WORK REQUIRED: Filter out all lines without the word "names" from the data below, please, and copy the rest.

INPUT:

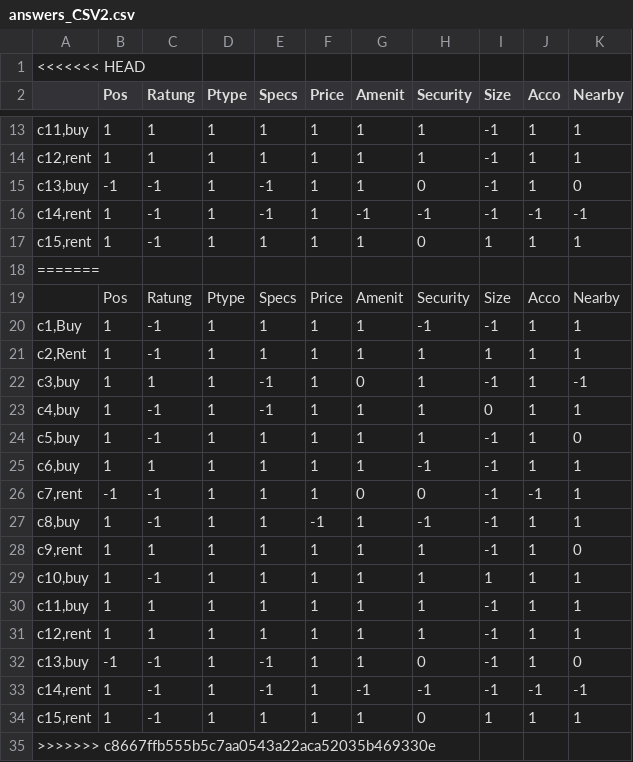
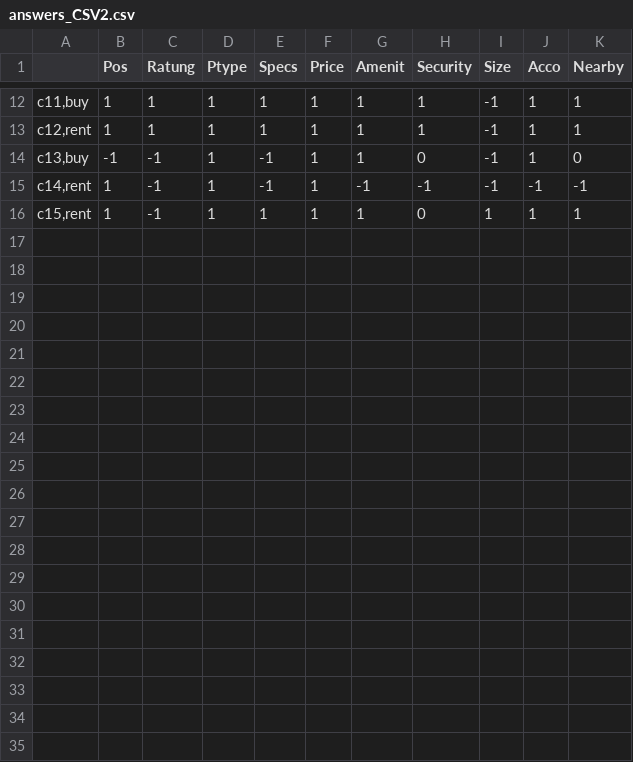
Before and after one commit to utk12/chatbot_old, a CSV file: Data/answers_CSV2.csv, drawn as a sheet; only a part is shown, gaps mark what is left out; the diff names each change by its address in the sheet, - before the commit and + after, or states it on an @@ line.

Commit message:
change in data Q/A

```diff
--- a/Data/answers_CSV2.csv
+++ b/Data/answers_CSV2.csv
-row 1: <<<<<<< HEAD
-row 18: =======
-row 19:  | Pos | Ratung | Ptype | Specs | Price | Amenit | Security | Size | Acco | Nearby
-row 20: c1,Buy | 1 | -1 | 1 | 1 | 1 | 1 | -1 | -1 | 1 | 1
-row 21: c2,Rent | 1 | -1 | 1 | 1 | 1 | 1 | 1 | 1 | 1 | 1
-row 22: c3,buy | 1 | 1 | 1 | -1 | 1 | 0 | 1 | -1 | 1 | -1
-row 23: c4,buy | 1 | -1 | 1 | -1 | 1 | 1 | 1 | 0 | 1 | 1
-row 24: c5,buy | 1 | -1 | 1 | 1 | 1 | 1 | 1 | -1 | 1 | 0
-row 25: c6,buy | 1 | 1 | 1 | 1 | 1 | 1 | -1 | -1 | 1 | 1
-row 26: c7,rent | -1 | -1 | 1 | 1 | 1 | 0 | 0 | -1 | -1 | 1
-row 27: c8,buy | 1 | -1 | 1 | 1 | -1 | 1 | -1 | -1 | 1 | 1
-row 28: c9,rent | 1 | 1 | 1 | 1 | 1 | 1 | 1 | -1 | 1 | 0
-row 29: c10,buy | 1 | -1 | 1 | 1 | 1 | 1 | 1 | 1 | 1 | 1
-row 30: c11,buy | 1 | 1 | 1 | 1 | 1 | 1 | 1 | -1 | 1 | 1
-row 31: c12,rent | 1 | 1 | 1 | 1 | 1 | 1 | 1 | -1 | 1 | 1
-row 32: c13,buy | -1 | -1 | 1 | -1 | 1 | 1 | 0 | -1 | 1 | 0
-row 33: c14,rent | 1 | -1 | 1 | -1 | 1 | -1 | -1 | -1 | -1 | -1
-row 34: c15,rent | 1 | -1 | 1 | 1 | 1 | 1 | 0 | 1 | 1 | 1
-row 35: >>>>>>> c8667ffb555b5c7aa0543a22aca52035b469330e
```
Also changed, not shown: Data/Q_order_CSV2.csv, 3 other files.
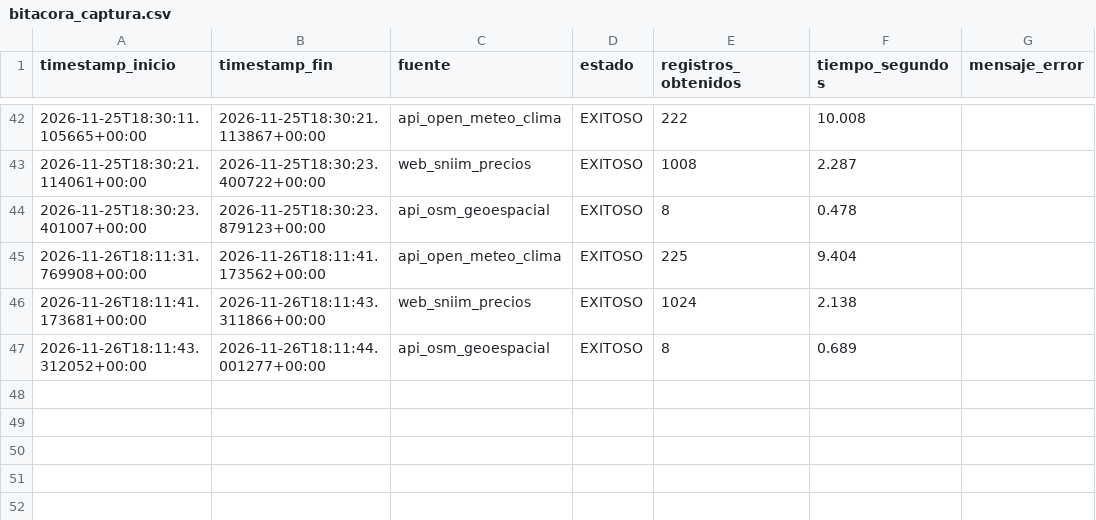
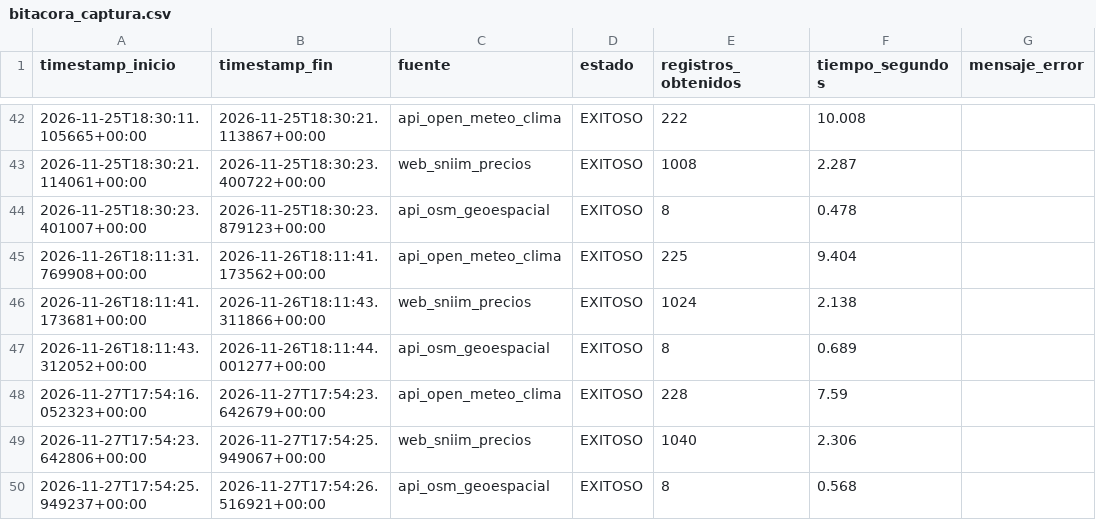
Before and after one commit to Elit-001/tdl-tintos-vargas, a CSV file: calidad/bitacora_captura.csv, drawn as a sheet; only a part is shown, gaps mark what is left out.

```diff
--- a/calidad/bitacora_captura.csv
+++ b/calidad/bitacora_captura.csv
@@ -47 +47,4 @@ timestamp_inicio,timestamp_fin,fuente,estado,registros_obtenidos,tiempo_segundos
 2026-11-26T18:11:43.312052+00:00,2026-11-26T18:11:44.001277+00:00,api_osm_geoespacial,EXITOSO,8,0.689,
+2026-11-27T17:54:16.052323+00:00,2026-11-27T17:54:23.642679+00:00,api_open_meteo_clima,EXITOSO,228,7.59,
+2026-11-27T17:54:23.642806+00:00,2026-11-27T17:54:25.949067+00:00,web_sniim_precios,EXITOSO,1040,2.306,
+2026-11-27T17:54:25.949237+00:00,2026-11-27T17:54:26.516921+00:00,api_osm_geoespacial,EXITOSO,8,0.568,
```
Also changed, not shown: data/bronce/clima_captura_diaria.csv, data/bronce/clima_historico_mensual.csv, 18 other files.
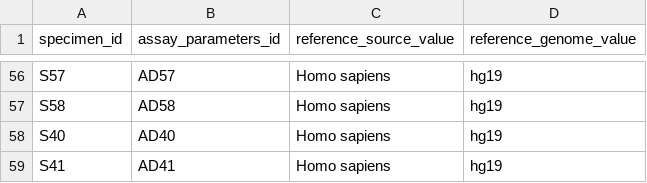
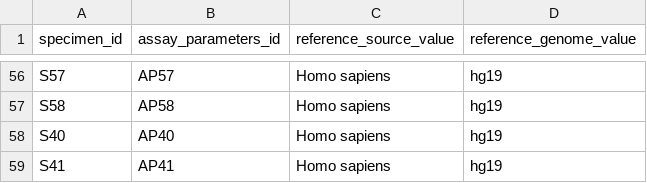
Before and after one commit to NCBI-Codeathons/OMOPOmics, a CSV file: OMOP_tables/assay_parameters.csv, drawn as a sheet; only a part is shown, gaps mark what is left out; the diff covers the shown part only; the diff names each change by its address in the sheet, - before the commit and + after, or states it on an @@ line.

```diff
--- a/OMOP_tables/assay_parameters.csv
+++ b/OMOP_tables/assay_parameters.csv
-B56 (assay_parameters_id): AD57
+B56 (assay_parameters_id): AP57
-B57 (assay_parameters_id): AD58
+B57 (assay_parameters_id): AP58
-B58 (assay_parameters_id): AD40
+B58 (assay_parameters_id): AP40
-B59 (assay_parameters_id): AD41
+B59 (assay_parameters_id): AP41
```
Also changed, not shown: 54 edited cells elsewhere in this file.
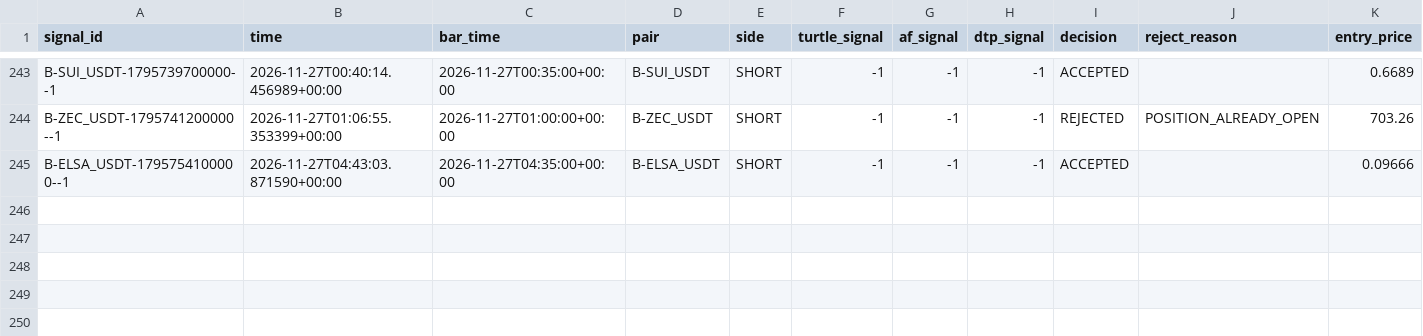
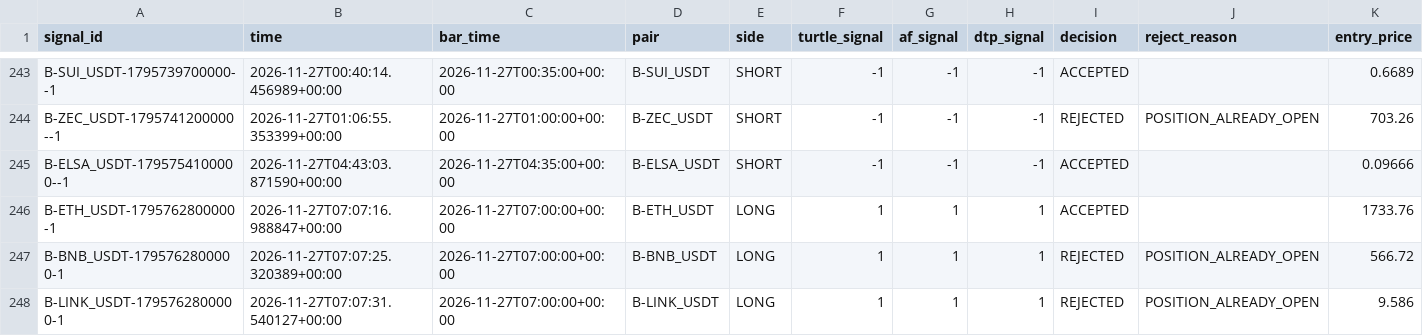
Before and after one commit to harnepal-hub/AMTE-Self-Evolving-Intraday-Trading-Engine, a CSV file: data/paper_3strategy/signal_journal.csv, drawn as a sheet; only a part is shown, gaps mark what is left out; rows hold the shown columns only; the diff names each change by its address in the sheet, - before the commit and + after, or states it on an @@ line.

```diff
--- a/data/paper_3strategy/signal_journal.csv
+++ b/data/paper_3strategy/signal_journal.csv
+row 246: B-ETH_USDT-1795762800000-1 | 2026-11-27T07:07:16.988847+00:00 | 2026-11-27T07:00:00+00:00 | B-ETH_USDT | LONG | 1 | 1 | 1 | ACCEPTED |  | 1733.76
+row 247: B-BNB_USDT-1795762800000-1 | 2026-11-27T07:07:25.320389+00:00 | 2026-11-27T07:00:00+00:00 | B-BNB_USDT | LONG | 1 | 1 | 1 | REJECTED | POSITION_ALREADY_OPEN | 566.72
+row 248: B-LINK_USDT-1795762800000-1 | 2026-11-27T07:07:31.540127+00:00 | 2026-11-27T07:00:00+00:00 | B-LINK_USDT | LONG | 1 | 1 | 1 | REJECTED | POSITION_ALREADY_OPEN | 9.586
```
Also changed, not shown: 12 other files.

WRITTEN RESPONSE:
Before and after one commit to utk12/chatbot_old, a CSV file: Data/answers_CSV2.csv, drawn as a sheet; only a part is shown, gaps mark what is left out; the diff names each change by its address in the sheet, - before the commit and + after, or states it on an @@ line.
Before and after one commit to NCBI-Codeathons/OMOPOmics, a CSV file: OMOP_tables/assay_parameters.csv, drawn as a sheet; only a part is shown, gaps mark what is left out; the diff covers the shown part only; the diff names each change by its address in the sheet, - before the commit and + after, or states it on an @@ line.
Before and after one commit to harnepal-hub/AMTE-Self-Evolving-Intraday-Trading-Engine, a CSV file: data/paper_3strategy/signal_journal.csv, drawn as a sheet; only a part is shown, gaps mark what is left out; rows hold the shown columns only; the diff names each change by its address in the sheet, - before the commit and + after, or states it on an @@ line.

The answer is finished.